Confused about how the new law affects you? You're not alone. An employment law scholar explains the ins and outs.
A workplace scholar addresses some common questions workers may have about taking time off due to COVID-19.
The coroner said he 'reasonably suspected' Dreamworld owner Ardent Leisure had committed an offence under Queensland workplace laws, which could lead to a fine up to A$3 million.
Employers obligations are set out clearly. What's important is what they "know or reasonably ought to know".
An employment law expert explains why you shouldn't use an age-related insult at work to demean an older colleague – an issue even the Supreme Court is now talking about.
A landmark ruling that ordered the Seven Network pay a reality TV star compensation could have far-reaching implications for other productions and workplaces.
There's no First Amendment in the workplace, which leaves worker activists at the whim of their employers.
Two-thirds of surveyed workers work from home one day a week on average, but could do at least half their work out of the workplace. If they commuted less often, congestion could be greatly reduced.
Biometric data is forever. Any employer seeking to collect it has big obligations to meet. And employees have the right to object.
In most states, employers aren't required to accommodate the unique needs of pregnant women except in limited circumstances.
Workers are increasingly not keeping their employers' secrets secret, as evidenced by the mass whistleblower event that is the #MeToo movement.
Three-quarters of teenagers in our survey experienced exploitation, bullying, harassment or some other form of abuse in their first job.
As an employer, how will the Québec government's duty to reasonably accommodate the needs of its employees conflict with its plan to ban religious symbols among some civil servants?
Ontario's Conservative government, despite its "for the people" slogan, is repealing basic protections for the province's most vulnerable workers.
#MeToo drew attention to sexual harassment in the workplace. But we are still overlooking other forms of discrimination and the insidious impact of sexual harassment on women's identities.
The way victimisation cases are interpreted by the courts often leaves employees defenceless and gives employers excessive managerial powers.
Banning relationships is likely to be ineffective and may result in disengagement, secrecy and resentment by employees of the encroachment of employment policies into genuinely private matters.
Secret payments in exchange for silence regarding work-related sexual abuse are usually tax-deductible. How about changing that?
What can be done to prevent employers from rejecting individuals based on concern about future illnesses? Currently, nothing.

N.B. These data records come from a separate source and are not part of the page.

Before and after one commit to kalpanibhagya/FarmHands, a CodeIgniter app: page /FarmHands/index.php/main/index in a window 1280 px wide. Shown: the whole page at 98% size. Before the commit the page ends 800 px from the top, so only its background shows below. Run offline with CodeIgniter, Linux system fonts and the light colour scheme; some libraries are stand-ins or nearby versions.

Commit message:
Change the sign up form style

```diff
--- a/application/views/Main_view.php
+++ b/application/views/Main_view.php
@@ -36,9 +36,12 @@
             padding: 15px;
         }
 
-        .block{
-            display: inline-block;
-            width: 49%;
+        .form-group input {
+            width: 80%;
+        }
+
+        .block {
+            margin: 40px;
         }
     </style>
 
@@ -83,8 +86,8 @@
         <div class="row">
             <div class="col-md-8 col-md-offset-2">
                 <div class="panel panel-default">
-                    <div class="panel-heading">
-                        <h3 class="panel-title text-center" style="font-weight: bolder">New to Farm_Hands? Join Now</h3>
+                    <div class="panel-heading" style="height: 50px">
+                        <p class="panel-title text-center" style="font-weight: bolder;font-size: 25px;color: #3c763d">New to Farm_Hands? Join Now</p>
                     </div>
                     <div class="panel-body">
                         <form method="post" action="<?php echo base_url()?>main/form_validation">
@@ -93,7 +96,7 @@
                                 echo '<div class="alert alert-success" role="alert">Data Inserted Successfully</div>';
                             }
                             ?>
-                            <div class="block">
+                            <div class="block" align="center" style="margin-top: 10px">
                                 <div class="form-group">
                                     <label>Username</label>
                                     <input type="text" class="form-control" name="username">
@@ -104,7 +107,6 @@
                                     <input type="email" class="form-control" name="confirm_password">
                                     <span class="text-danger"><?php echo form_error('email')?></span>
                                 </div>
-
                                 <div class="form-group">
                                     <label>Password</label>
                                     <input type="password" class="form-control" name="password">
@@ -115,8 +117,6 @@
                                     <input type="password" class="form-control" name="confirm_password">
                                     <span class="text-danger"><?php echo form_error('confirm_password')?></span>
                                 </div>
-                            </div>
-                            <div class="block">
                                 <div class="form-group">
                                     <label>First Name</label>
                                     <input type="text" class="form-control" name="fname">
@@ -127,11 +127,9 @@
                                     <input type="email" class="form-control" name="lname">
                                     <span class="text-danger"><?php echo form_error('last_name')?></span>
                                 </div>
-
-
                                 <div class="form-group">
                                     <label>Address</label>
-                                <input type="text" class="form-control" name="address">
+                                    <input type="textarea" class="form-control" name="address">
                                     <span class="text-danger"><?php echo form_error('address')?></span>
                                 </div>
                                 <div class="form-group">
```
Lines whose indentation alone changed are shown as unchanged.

Videos and other material from the '80s and '90s remind us that harassment isn't about sex so much as discrimination, inequality and power.